Today marks the 10th anniversary of my first post on Lines and Colors, on August 22, 2005.
My initial intention for the blog — which you can read more about here — is still basically the same: to introduce my readers to wonderful art and artists that they may not be familiar with, or to point out something of interest about more well-known artists.
The artwork I feature is in a broad variety of genres, but tied together by two common factors — I personally like it, and it’s more or less within the traditions of representational realism.
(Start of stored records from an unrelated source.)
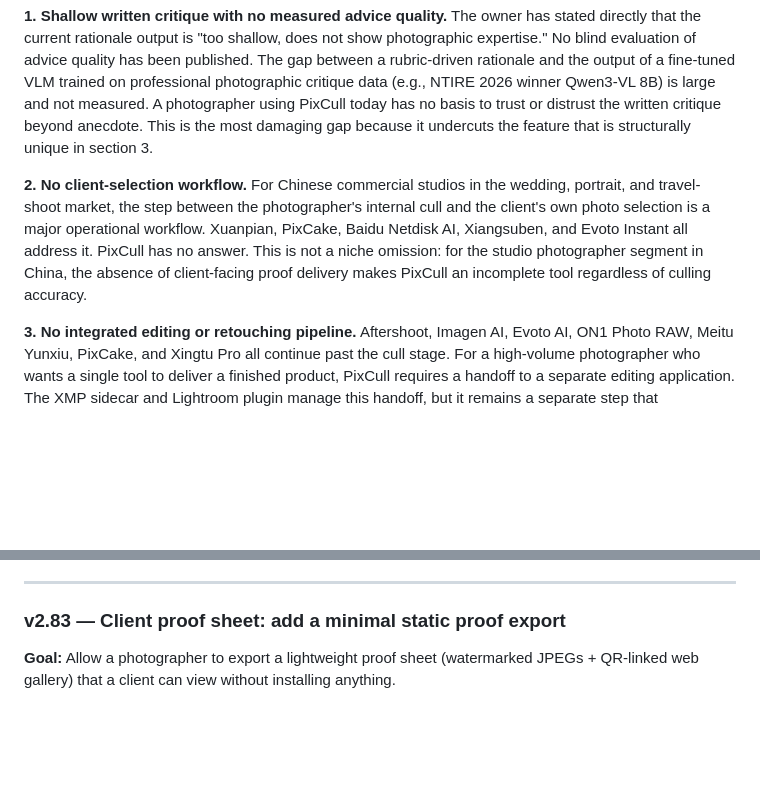
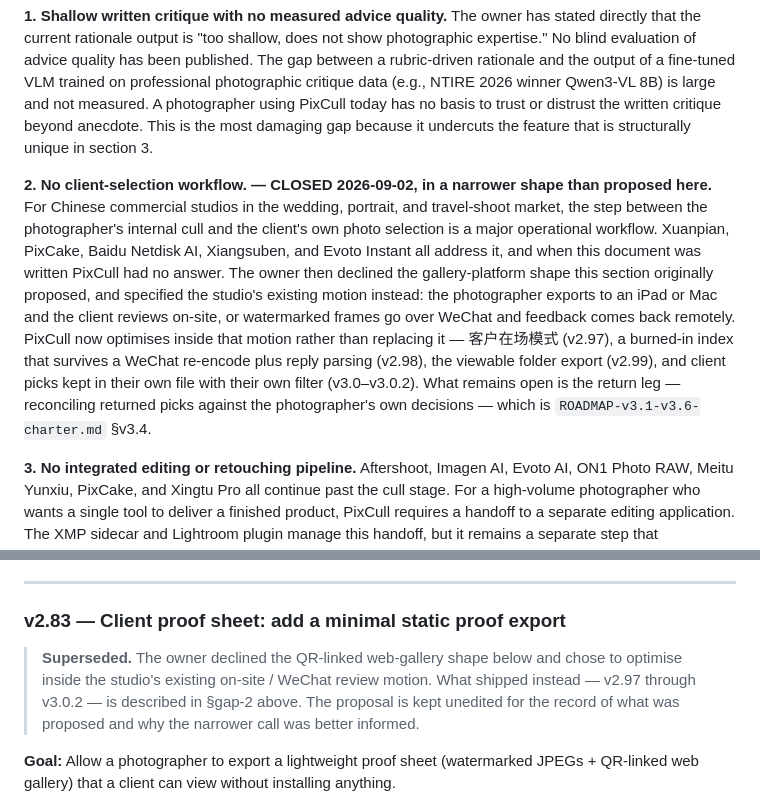
Before and after one commit to ChrisChen667788/pixcull, a Markdown page: docs/COMPETITIVE-2026Q3.md, 2 parts joined by grey strips. Drawn GitHub-style; blank space fills up the shorter version.

```diff
--- a/docs/COMPETITIVE-2026Q3.md
+++ b/docs/COMPETITIVE-2026Q3.md
@@ -147,7 +147,7 @@ Ranked by cost to a real photographer, not by engineering ease.
 
 **1. Shallow written critique with no measured advice quality.** The owner has stated directly that the current rationale output is "too shallow, does not show photographic expertise." No blind evaluation of advice quality has been published. The gap between a rubric-driven rationale and the output of a fine-tuned VLM trained on professional photographic critique data (e.g., NTIRE 2026 winner Qwen3-VL 8B) is large and not measured. A photographer using PixCull today has no basis to trust or distrust the written critique beyond anecdote. This is the most damaging gap because it undercuts the feature that is structurally unique in section 3.
 
-**2. No client-selection workflow.** For Chinese commercial studios in the wedding, portrait, and travel-shoot market, the step between the photographer's internal cull and the client's own photo selection is a major operational workflow. Xuanpian, PixCake, Baidu Netdisk AI, Xiangsuben, and Evoto Instant all address it. PixCull has no answer. This is not a niche omission: for the studio photographer segment in China, the absence of client-facing proof delivery makes PixCull an incomplete tool regardless of culling accuracy.
+**2. No client-selection workflow. — CLOSED 2026-09-02, in a narrower shape than proposed here.** For Chinese commercial studios in the wedding, portrait, and travel-shoot market, the step between the photographer's internal cull and the client's own photo selection is a major operational workflow. Xuanpian, PixCake, Baidu Netdisk AI, Xiangsuben, and Evoto Instant all address it, and when this document was written PixCull had no answer. The owner then declined the gallery-platform shape this section originally proposed, and specified the studio's existing motion instead: the photographer exports to an iPad or Mac and the client reviews on-site, or watermarked frames go over WeChat and feedback comes back remotely. PixCull now optimises inside that motion rather than replacing it — 客户在场模式 (v2.97), a burned-in index that survives a WeChat re-encode plus reply parsing (v2.98), the viewable folder export (v2.99), and client picks kept in their own file with their own filter (v3.0–v3.0.2). What remains open is the return leg — reconciling returned picks against the photographer's own decisions — which is `ROADMAP-v3.1-v3.6-charter.md` §v3.4.
 
 **3. No integrated editing or retouching pipeline.** Aftershoot, Imagen AI, Evoto AI, ON1 Photo RAW, Meitu Yunxiu, PixCake, and Xingtu Pro all continue past the cull stage. For a high-volume photographer who wants a single tool to deliver a finished product, PixCull requires a handoff to a separate editing application. The XMP sidecar and Lightroom plugin manage this handoff, but it remains a separate step that competitors have eliminated.
 
@@ -234,6 +234,12 @@ This section is mandatory. These are claimed advantages that are weaker in pract
 ---
 
 ### v2.83 — Client proof sheet: add a minimal static proof export
+
+> **Superseded.** The owner declined the QR-linked web-gallery shape below and
+> chose to optimise inside the studio's existing on-site / WeChat review motion.
+> What shipped instead — v2.97 through v3.0.2 — is described in §gap-2 above.
+> The proposal is kept unedited for the record of what was proposed and why the
+> narrower call was better informed.
 
 **Goal:** Allow a photographer to export a lightweight proof sheet (watermarked JPEGs + QR-linked web gallery) that a client can view without installing anything.
 
```
Also changed, not shown: CLAUDE.md (+9 -0 lines), docs/ROADMAP-v3.1-v3.6-charter.md (added, +252 -0 lines).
Other than that, as I’ve always said in the blog’s capsule description, if it has lines and/or colors, it’s fair game.
You can see some of the range of genres in the “Categories” listing in the left hand column, and below that, in the “Archives”, you can still read all of the posts I’ve added over the past ten years. (Well, almost all — I still need to restore about 10 posts from July of 2013 that were “misplaced” when I moved the blog from one server to another — it’s constantly a work in progress.)
My most popular single post to date, at least in terms of response and comments, has been “How Not to Display Your Artwork on the Web“.
The images I’ve selected above are meant as a small sampling of what you may find in the archives.
It has always been my hope that those interested in a particular genre of art — like traditional painting, plein air, art history, comics, concept art, fantasy art or illustration — would be drawn to Lines and Colors to pursue their area of interest, and through it discover wonderful art in other genres that they may not have sought out or encountered otherwise. I see that aspect of what I’m doing as an attempt to gently counter the ever-increasing fragmentation of art interests on the web.
In the 10 years since writing my first article for Lines and Colors, the resources for art images on the internet have expanded dramatically, most notably in the form of major museums, such as the Metropolitan Museum of Art, the Smithsonian and the Rijksmuseum, posting high-resolution images from their collections online; the appearance of remarkable resources like the Google Art Project; and new online destinations for illustration, comics and concept art.
Originally, my posts were short, and the images single and small, and I actually worried that I would run out of “favorite artists” to write about. Today, after more than 3,400 posts (not quite a post a day for ten years, but pretty close), I have an ever-growing list of potential topics to get to — that may actually be longer than the list of already written ones.
There’s more to come!